== Work to complete ==
Line filter on the word "configurata": copy each matching line from the entries.

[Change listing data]
--
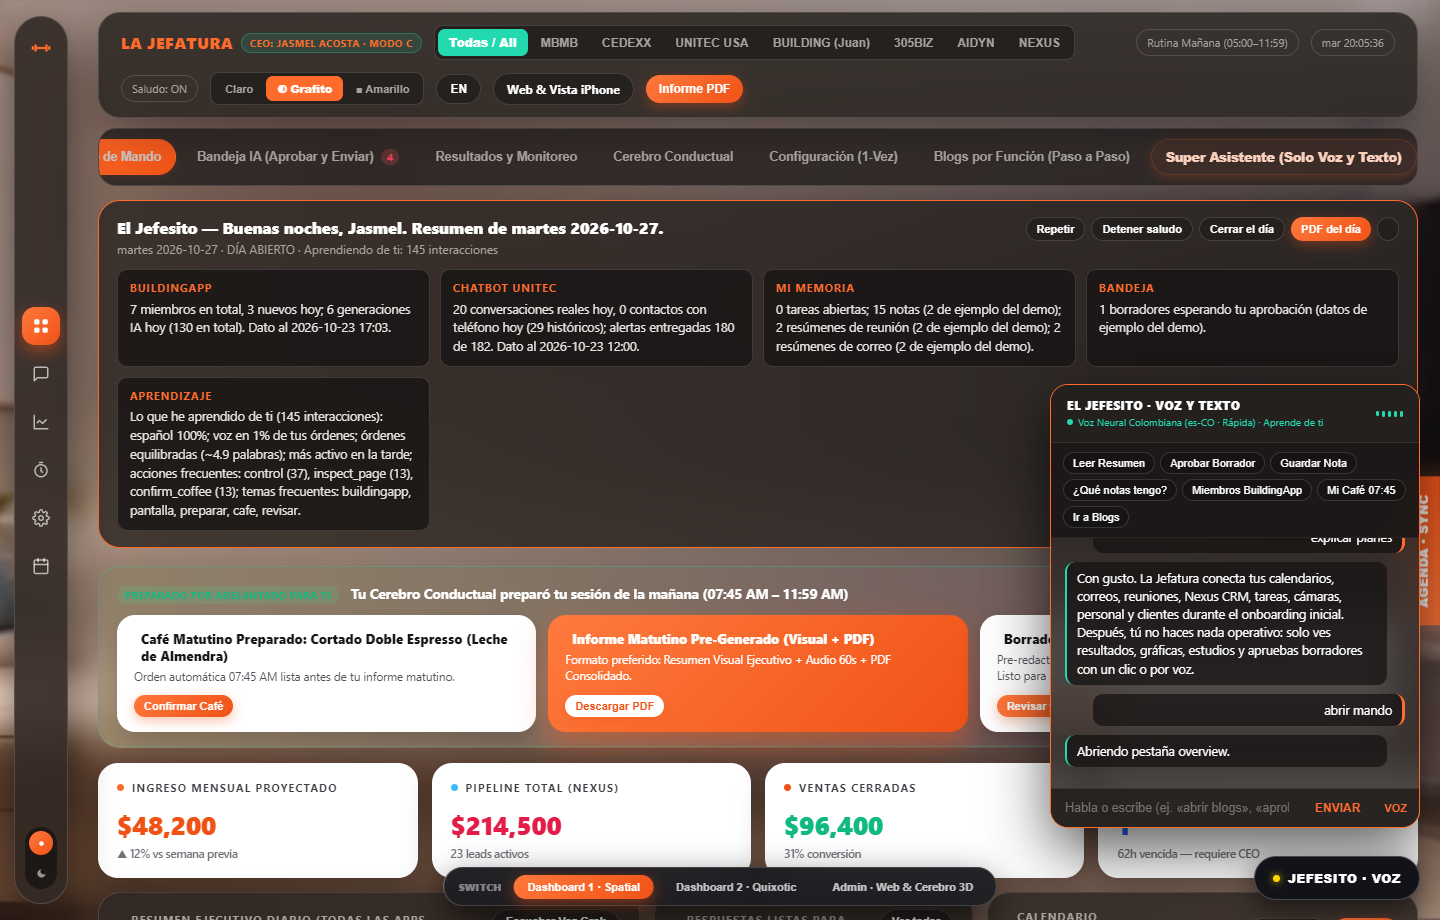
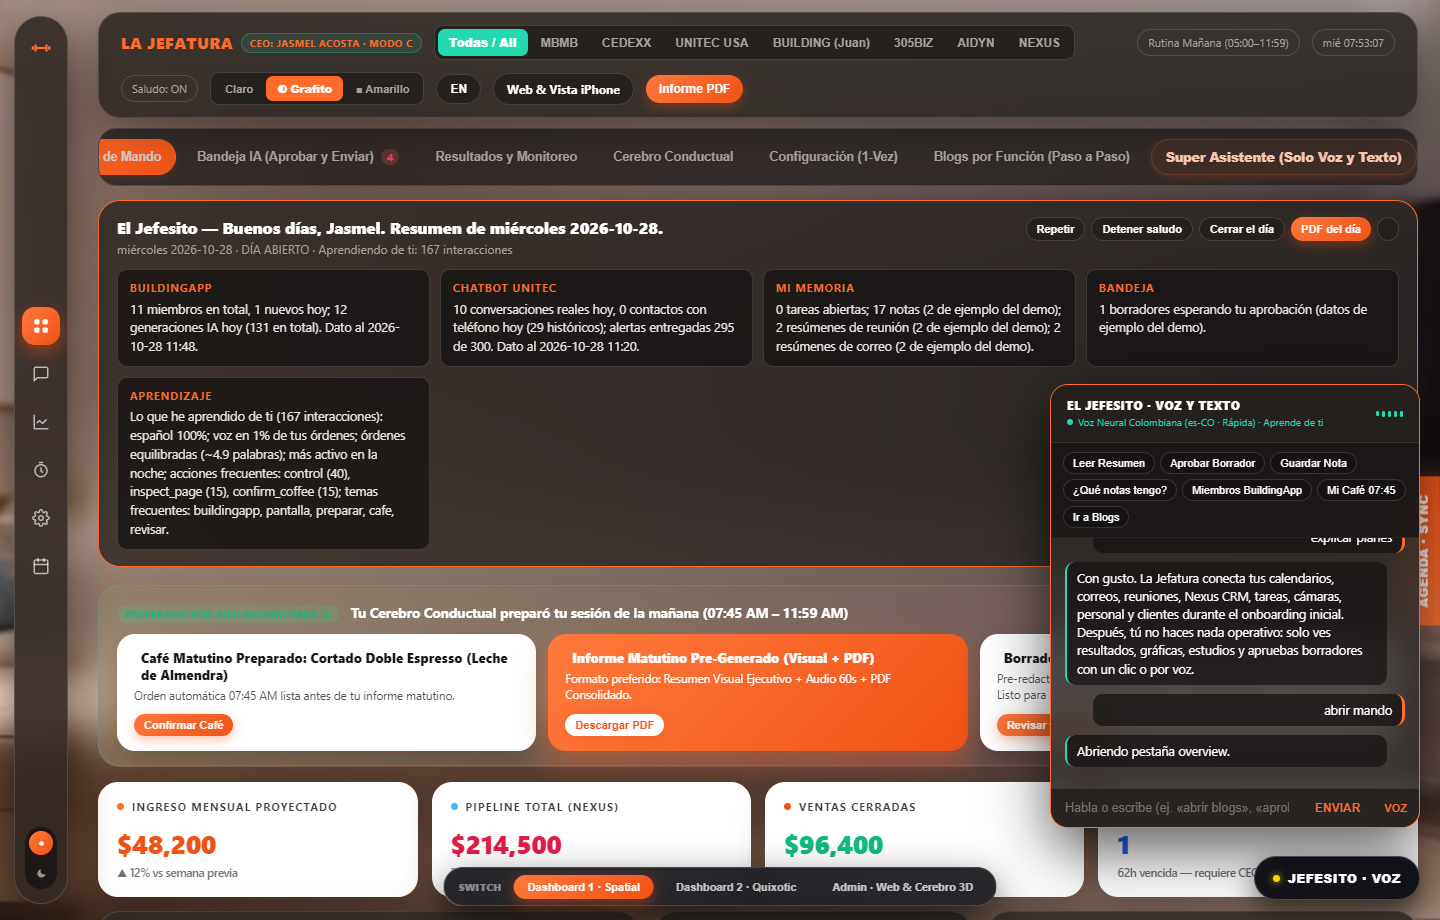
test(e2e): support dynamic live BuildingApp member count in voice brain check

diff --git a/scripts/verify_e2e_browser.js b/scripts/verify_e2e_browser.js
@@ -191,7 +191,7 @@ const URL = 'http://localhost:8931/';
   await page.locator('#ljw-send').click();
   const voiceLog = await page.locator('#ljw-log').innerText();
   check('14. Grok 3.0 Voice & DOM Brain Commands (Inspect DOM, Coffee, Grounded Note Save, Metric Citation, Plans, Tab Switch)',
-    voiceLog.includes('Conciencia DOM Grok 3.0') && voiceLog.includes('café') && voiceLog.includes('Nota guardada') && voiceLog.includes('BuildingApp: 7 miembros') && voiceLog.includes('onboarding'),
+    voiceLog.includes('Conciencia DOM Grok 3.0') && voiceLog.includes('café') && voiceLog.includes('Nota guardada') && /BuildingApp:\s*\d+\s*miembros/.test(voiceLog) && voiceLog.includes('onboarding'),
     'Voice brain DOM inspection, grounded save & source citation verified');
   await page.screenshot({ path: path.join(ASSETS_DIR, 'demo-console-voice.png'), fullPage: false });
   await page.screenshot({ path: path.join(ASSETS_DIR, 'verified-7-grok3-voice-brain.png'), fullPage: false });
--
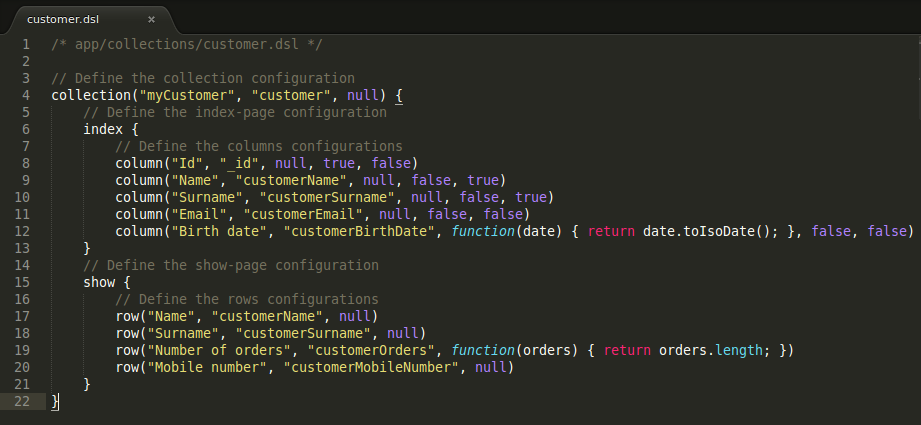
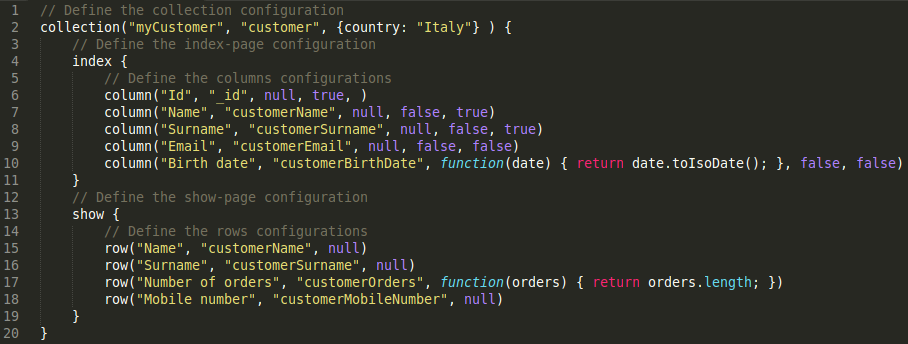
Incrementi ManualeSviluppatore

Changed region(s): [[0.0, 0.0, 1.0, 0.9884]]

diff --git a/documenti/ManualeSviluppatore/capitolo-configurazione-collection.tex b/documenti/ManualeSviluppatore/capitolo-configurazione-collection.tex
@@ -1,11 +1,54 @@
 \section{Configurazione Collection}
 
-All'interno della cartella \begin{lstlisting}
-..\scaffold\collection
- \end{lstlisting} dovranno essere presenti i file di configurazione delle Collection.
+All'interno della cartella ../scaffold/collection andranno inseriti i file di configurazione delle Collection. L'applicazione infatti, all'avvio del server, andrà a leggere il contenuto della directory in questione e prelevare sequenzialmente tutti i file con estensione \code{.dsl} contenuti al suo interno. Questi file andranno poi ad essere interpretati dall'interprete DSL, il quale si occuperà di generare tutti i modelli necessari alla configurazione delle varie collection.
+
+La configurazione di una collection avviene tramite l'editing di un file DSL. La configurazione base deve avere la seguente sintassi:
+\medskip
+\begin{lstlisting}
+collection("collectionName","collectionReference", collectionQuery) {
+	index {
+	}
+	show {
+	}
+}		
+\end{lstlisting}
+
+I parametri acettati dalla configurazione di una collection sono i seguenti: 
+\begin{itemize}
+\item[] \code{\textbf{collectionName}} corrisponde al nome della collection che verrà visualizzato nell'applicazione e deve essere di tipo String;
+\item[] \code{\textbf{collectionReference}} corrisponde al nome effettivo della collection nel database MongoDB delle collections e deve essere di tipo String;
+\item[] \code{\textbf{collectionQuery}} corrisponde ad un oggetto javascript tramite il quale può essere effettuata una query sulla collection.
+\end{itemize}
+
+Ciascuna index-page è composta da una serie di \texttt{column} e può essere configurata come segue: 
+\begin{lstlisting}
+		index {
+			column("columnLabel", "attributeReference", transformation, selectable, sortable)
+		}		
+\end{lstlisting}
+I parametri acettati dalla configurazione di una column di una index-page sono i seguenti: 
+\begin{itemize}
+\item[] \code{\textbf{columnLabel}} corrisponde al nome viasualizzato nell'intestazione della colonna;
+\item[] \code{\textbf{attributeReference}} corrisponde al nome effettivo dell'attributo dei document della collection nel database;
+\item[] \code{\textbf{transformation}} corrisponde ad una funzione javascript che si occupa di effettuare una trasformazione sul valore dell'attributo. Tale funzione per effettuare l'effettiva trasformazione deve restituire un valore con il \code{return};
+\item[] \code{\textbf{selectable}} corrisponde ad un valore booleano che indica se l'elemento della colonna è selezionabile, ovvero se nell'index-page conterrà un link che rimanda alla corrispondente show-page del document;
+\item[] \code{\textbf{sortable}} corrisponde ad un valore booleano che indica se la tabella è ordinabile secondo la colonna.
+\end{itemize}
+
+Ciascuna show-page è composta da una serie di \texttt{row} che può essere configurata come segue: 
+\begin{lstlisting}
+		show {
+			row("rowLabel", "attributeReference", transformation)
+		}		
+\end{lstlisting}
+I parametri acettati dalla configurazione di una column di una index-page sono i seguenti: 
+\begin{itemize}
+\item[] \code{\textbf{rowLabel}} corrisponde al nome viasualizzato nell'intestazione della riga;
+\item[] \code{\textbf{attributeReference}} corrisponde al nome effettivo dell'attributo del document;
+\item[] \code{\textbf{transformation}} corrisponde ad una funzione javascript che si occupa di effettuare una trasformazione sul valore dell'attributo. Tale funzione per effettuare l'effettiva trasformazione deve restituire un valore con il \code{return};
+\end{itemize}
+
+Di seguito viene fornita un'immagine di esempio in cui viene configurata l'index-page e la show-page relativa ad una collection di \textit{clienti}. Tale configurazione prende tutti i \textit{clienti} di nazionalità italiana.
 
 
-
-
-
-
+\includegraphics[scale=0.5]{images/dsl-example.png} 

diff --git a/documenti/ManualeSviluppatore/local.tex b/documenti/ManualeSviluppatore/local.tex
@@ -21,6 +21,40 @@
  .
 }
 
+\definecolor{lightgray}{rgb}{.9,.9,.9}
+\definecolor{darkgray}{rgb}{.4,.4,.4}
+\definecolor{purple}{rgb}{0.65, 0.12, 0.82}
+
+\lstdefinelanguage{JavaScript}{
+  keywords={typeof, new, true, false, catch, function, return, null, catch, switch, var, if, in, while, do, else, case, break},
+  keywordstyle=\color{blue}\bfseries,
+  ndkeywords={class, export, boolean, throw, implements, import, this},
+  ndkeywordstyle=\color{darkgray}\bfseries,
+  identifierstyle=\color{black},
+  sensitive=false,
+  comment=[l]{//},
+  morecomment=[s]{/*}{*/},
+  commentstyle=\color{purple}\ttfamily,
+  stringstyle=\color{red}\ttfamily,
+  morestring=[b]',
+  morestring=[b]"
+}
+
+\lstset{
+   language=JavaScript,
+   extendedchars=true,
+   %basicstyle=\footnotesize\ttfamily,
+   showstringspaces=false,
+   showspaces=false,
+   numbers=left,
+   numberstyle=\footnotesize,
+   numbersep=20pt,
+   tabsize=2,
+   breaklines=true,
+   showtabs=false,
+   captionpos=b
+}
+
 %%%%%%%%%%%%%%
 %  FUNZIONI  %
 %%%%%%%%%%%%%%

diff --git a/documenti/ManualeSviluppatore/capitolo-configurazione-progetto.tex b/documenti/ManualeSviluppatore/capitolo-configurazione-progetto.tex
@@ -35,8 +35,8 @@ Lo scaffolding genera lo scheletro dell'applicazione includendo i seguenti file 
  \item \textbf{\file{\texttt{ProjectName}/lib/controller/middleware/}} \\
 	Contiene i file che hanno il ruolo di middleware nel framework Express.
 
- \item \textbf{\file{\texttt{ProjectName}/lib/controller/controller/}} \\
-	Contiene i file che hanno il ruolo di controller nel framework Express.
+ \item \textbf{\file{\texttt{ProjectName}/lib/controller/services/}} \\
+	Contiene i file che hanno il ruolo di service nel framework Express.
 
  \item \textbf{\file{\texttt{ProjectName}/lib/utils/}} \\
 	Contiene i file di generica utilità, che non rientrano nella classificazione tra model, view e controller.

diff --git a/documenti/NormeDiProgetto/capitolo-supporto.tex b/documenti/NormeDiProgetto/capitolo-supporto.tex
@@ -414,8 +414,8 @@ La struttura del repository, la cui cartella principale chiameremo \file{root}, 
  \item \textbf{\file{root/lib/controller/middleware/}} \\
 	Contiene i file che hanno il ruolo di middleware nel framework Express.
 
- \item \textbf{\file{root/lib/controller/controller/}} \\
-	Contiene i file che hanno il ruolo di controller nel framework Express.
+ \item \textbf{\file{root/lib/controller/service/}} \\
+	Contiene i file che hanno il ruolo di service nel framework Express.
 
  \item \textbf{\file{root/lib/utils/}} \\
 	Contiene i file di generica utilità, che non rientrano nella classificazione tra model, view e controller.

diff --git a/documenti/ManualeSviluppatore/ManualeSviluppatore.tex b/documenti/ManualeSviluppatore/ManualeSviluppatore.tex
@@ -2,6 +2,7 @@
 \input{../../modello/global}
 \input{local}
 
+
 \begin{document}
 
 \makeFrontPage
--
== Answer area ==
+Ciascuna index-page è composta da una serie di \texttt{column} e può essere configurata come segue: 
+Ciascuna show-page è composta da una serie di \texttt{row} che può essere configurata come segue: 
+Di seguito viene fornita un'immagine di esempio in cui viene configurata l'index-page e la show-page relativa ad una collection di \textit{clienti}. Tale configurazione prende tutti i \textit{clienti} di nazionalità italiana.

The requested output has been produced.